Chris Adams
 
Default Default network configuration during installation, NetworkManager and the /etc/sysconfig/network-script's

Once upon a time, David Cantrell <dcantrell@redhat.com> said:
> This is a good point. I really don't think it's unreasonable to require any
> of the following:
>
> 1) Users have to use NetworkManager to bring up a network interface.
> 2) Users have to run system-config-network to set up networking.
> 3) Users have to edit ifcfg-DEVICE files by hand.
>
> Over the past several years, we [anaconda team] has been trying to move as
> many system configuration screens out of anaconda as we can. Only what we
> need to ensure the system either (a) installs correctly or (b) reboots and
> is usable. We're down to:
>
> language
> keyboard
> root password
> timezone
> hostname
> boot loader (automatic unless you ask to configure it)

This means you can no longer start an install and SSH in once it is done
to perform the rest of configuration. I'll start an install on a
computer in another room, and when I can ping its static IP, I can SSH
in and work on it (I don't have to walk back and forth, checking on it
periodically or do any more configuration at the console). If that is
the desired case, then you might as well:

- disable sshd by default
- set "PermitRootLogin no" in /etc/ssh/sshd_config by default
- remove the SSH opening in the firewall

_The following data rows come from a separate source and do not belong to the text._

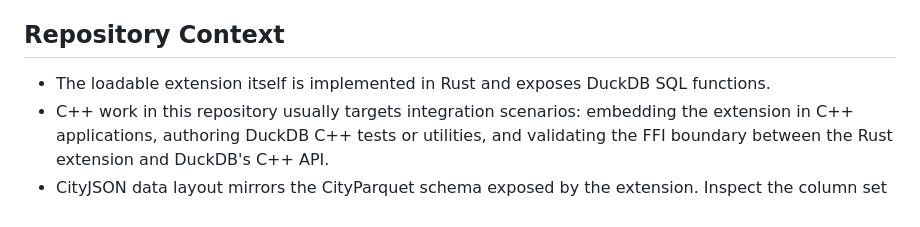
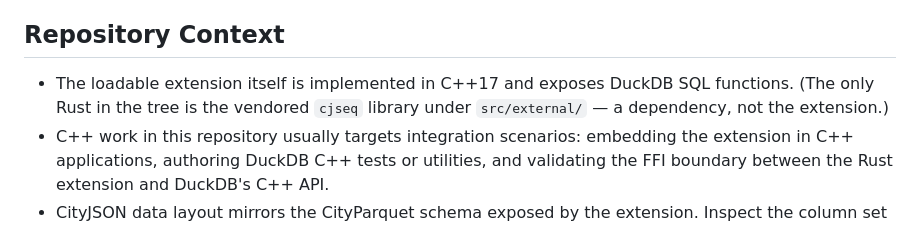
Before and after one commit to cityjson/duckdb-cityjson, a Markdown page: AGENTS.md, the part around the change. Rendered like a GitHub page.

```diff
--- a/AGENTS.md
+++ b/AGENTS.md
@@ -5,7 +5,7 @@ This document provides guidance to coding agents focusing on C++ deliverables wh
 
 ## Repository Context
 
-- The loadable extension itself is implemented in Rust and exposes DuckDB SQL functions.
+- The loadable extension itself is implemented in C++17 and exposes DuckDB SQL functions. (The only Rust in the tree is the vendored `cjseq` library under `src/external/` — a dependency, not the extension.)
 - C++ work in this repository usually targets integration scenarios: embedding the extension in C++ applications, authoring DuckDB C++ tests or utilities, and validating the FFI boundary between the Rust extension and DuckDB's C++ API.
 - CityJSON data layout mirrors the CityParquet schema exposed by the extension. Inspect the column set through `DESCRIBE` statements or the SQL tests under `test/sql/` to map values in C++.
 
```
Also changed, not shown: CLAUDE.md (+1 -1 lines).
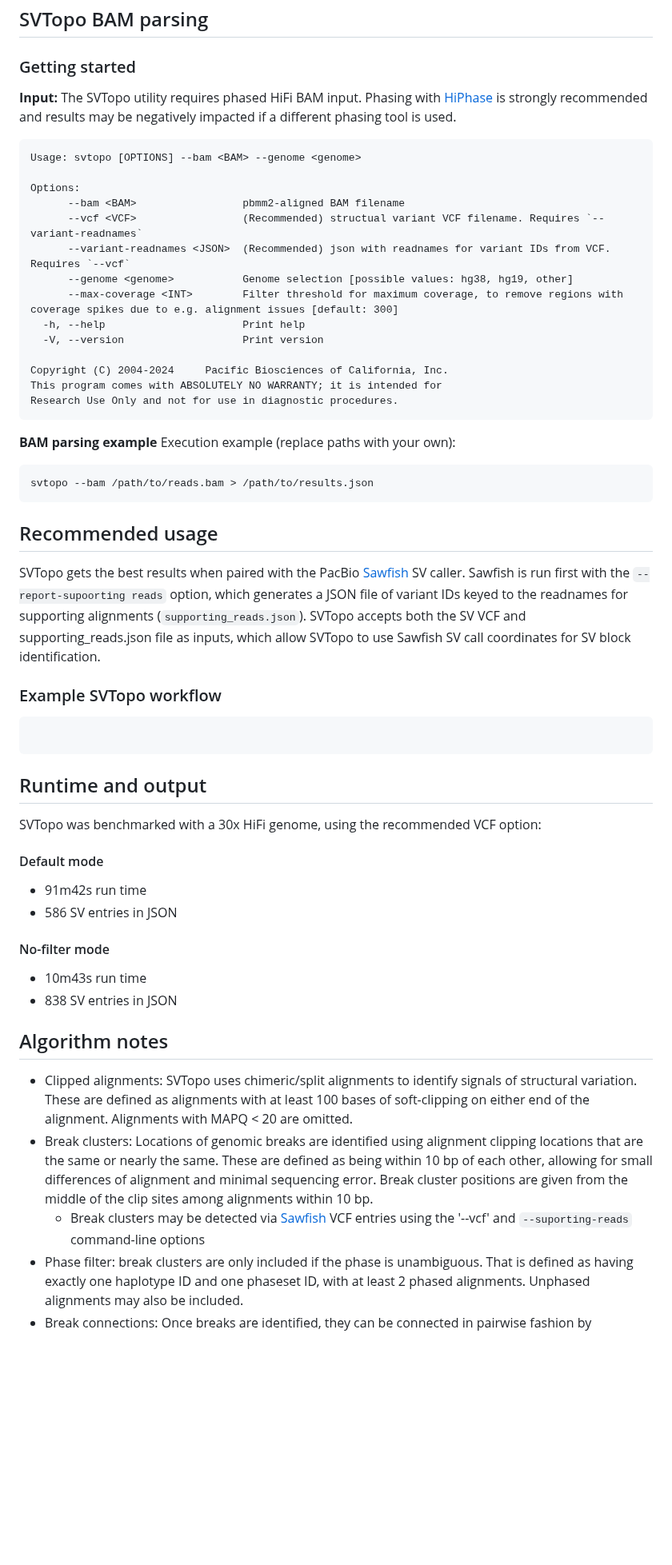
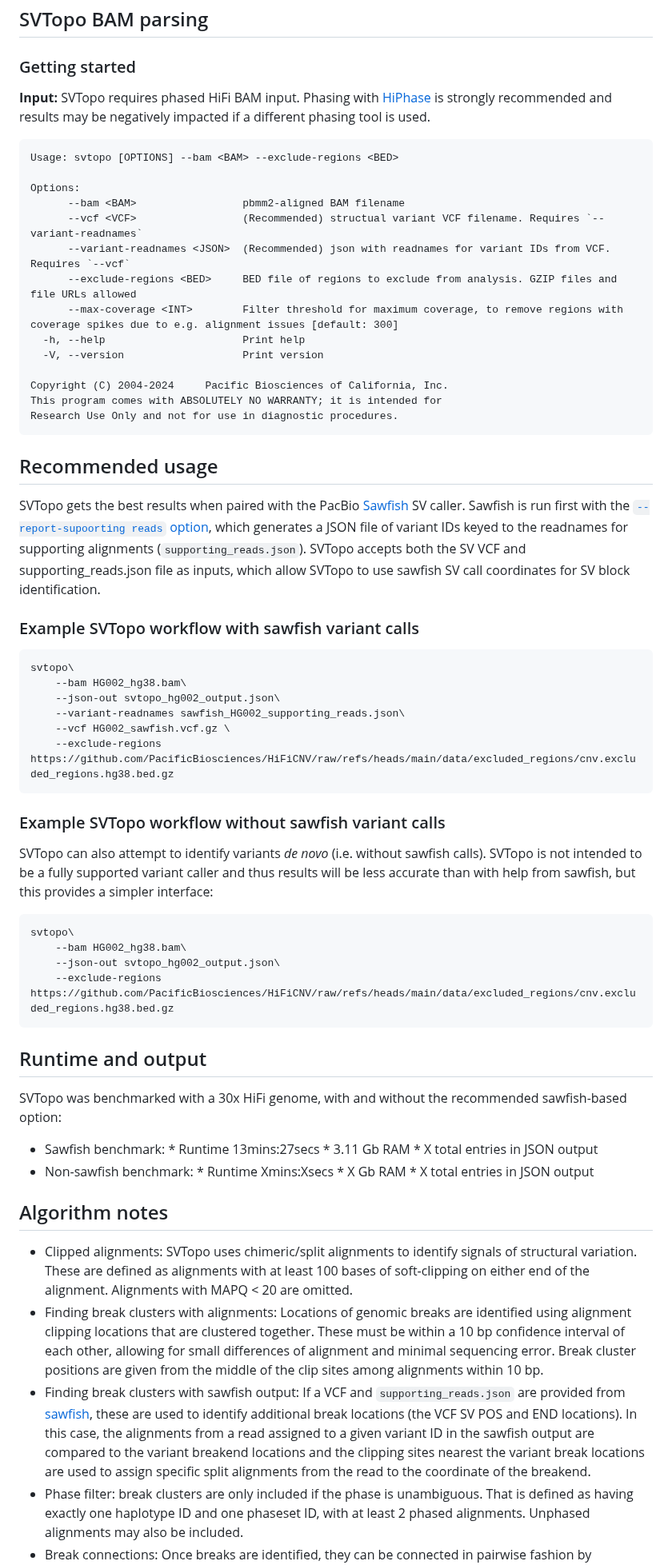
Before and after one commit to PacificBiosciences/SVTopo, a Markdown page: docs/svtopo_usage.md, the part around the change. Shown at 80% size. Drawn GitHub-style; blank space fills up the shorter version.

````diff
--- a/docs/svtopo_usage.md
+++ b/docs/svtopo_usage.md
@@ -1,16 +1,16 @@
 ## SVTopo BAM parsing
 
 ### Getting started
-**Input:** The SVTopo utility requires phased HiFi BAM input. Phasing with [HiPhase](https://github.com/PacificBiosciences/HiPhase) is strongly recommended and results may be negatively impacted if a different phasing tool is used.
+**Input:** SVTopo requires phased HiFi BAM input. Phasing with [HiPhase](https://github.com/PacificBiosciences/HiPhase) is strongly recommended and results may be negatively impacted if a different phasing tool is used.
 
 ```
-Usage: svtopo [OPTIONS] --bam <BAM> --genome <genome>
+Usage: svtopo [OPTIONS] --bam <BAM> --exclude-regions <BED>
 
 Options:
       --bam <BAM>                 pbmm2-aligned BAM filename
       --vcf <VCF>                 (Recommended) structual variant VCF filename. Requires `--variant-readnames`
       --variant-readnames <JSON>  (Recommended) json with readnames for variant IDs from VCF. Requires `--vcf`
-      --genome <genome>           Genome selection [possible values: hg38, hg19, other]
+      --exclude-regions <BED>     BED file of regions to exclude from analysis. GZIP files and file URLs allowed
       --max-coverage <INT>        Filter threshold for maximum coverage, to remove regions with coverage spikes due to e.g. alignment issues [default: 300]
   -h, --help                      Print help
   -V, --version                   Print version
@@ -20,35 +20,44 @@ This program comes with ABSOLUTELY NO WARRANTY; it is intended for
 Research Use Only and not for use in diagnostic procedures.
 ```
 
-**BAM parsing example**
-Execution example (replace paths with your own):
+## Recommended usage
+SVTopo gets the best results when paired with the PacBio [Sawfish](https://github.com/PacificBiosciences/sawfish) SV caller. Sawfish is run first with the [`--report-supoorting reads` option](https://github.com/PacificBiosciences/sawfish/blob/main/docs/user_guide.md#phasing), which generates a JSON file of variant IDs keyed to the readnames for supporting alignments (`supporting_reads.json`). SVTopo accepts both the SV VCF and supporting_reads.json file as inputs, which allow SVTopo to use sawfish SV call coordinates for SV block identification.
+
+### Example SVTopo workflow with sawfish variant calls
 ```bash
-svtopo --bam /path/to/reads.bam > /path/to/results.json
+svtopo\
+    --bam HG002_hg38.bam\
+    --json-out svtopo_hg002_output.json\
+    --variant-readnames sawfish_HG002_supporting_reads.json\
+    --vcf HG002_sawfish.vcf.gz \
+    --exclude-regions https://github.com/PacificBiosciences/HiFiCNV/raw/refs/heads/main/data/excluded_regions/cnv.excluded_regions.hg38.bed.gz
 ```
 
-## Recommended usage
-SVTopo gets the best results when paired with the PacBio [Sawfish](https://github.com/PacificBiosciences/sawfish) SV caller. Sawfish is run first with the `--report-supoorting reads` option, which generates a JSON file of variant IDs keyed to the readnames for supporting alignments (`supporting_reads.json`). SVTopo accepts both the SV VCF and supporting_reads.json file as inputs, which allow SVTopo to use Sawfish SV call coordinates for SV block identification.
-
-### Example SVTopo workflow
+### Example SVTopo workflow without sawfish variant calls
+SVTopo can also attempt to identify variants _de novo_ (i.e. without sawfish calls). SVTopo is not intended to be a fully supported variant caller and thus results will be less accurate than with help from sawfish, but this provides a simpler interface:
 ```bash
-
+svtopo\
+    --bam HG002_hg38.bam\
+    --json-out svtopo_hg002_output.json\
+    --exclude-regions https://github.com/PacificBiosciences/HiFiCNV/raw/refs/heads/main/data/excluded_regions/cnv.excluded_regions.hg38.bed.gz
 ```
 
 ## Runtime and output
-SVTopo was benchmarked with a 30x HiFi genome, using the recommended VCF option:
+SVTopo was benchmarked with a 30x HiFi genome, with and without the recommended sawfish-based option:
 
-#### Default mode
-* 91m42s run time
-* 586 SV entries in JSON
-
-#### No-filter mode
-* 10m43s run time
-* 838 SV entries in JSON
+* Sawfish benchmark:
+      * Runtime 13mins:27secs
+      * 3.11 Gb RAM
+      * X total entries in JSON output
+* Non-sawfish benchmark:
+      * Runtime Xmins:Xsecs
+      * X Gb RAM
+      * X total entries in JSON output
 
 ## Algorithm notes
 * Clipped alignments: SVTopo uses chimeric/split alignments to identify signals of structural variation. These are defined as alignments with at least 100 bases of soft-clipping on either end of the alignment. Alignments with MAPQ < 20 are omitted.
-* Break clusters: Locations of genomic breaks are identified using alignment clipping locations that are the same or nearly the same. These are defined as being within 10 bp of each other, allowing for small differences of alignment and minimal sequencing error. Break cluster positions are given from the middle of the clip sites among alignments within 10 bp.
-  * Break clusters may be detected via [Sawfish]() VCF entries using the '--vcf' and `--suporting-reads` command-line options
+* Finding break clusters with alignments: Locations of genomic breaks are identified using alignment clipping locations that are clustered together. These must be within a 10 bp confidence interval of each other, allowing for small differences of alignment and minimal sequencing error. Break cluster positions are given from the middle of the clip sites among alignments within 10 bp.
+* Finding break clusters with sawfish output: If a VCF and `supporting_reads.json` are provided from [sawfish](https://github.com/PacificBiosciences/sawfish), these are used to identify additional break locations (the VCF SV POS and END locations). In this case, the alignments from a read assigned to a given variant ID in the sawfish output are compared to the variant breakend locations and the clipping sites nearest the variant break locations are used to assign specific split alignments from the read to the coordinate of the breakend.
 * Phase filter: break clusters are only included if the phase is unambiguous. That is defined as having exactly one haplotype ID and one phaseset ID, with at least 2 phased alignments. Unphased alignments may also be included.
 * Break connections: Once breaks are identified, they can be connected in pairwise fashion by alignments that are shared between them, or by using VCF entry connections (via VCF record POS/END). Alignment-based connections must have a minimum of two such shared alignments and break connections must be within 1 mb of each other (if on the same chromosome).
 * Phased connection of clusters: In some cases phasing is used to connect break locations instead of directly using spanning alignments. In these cases, the clusters must be within 500kb of each other, have the same phaseset ID, and be on the same haplotype.
````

--
Chris Adams <cmadams@hiwaay.net>
Systems and Network Administrator - HiWAAY Internet Services
I don't speak for anybody but myself - that's enough trouble.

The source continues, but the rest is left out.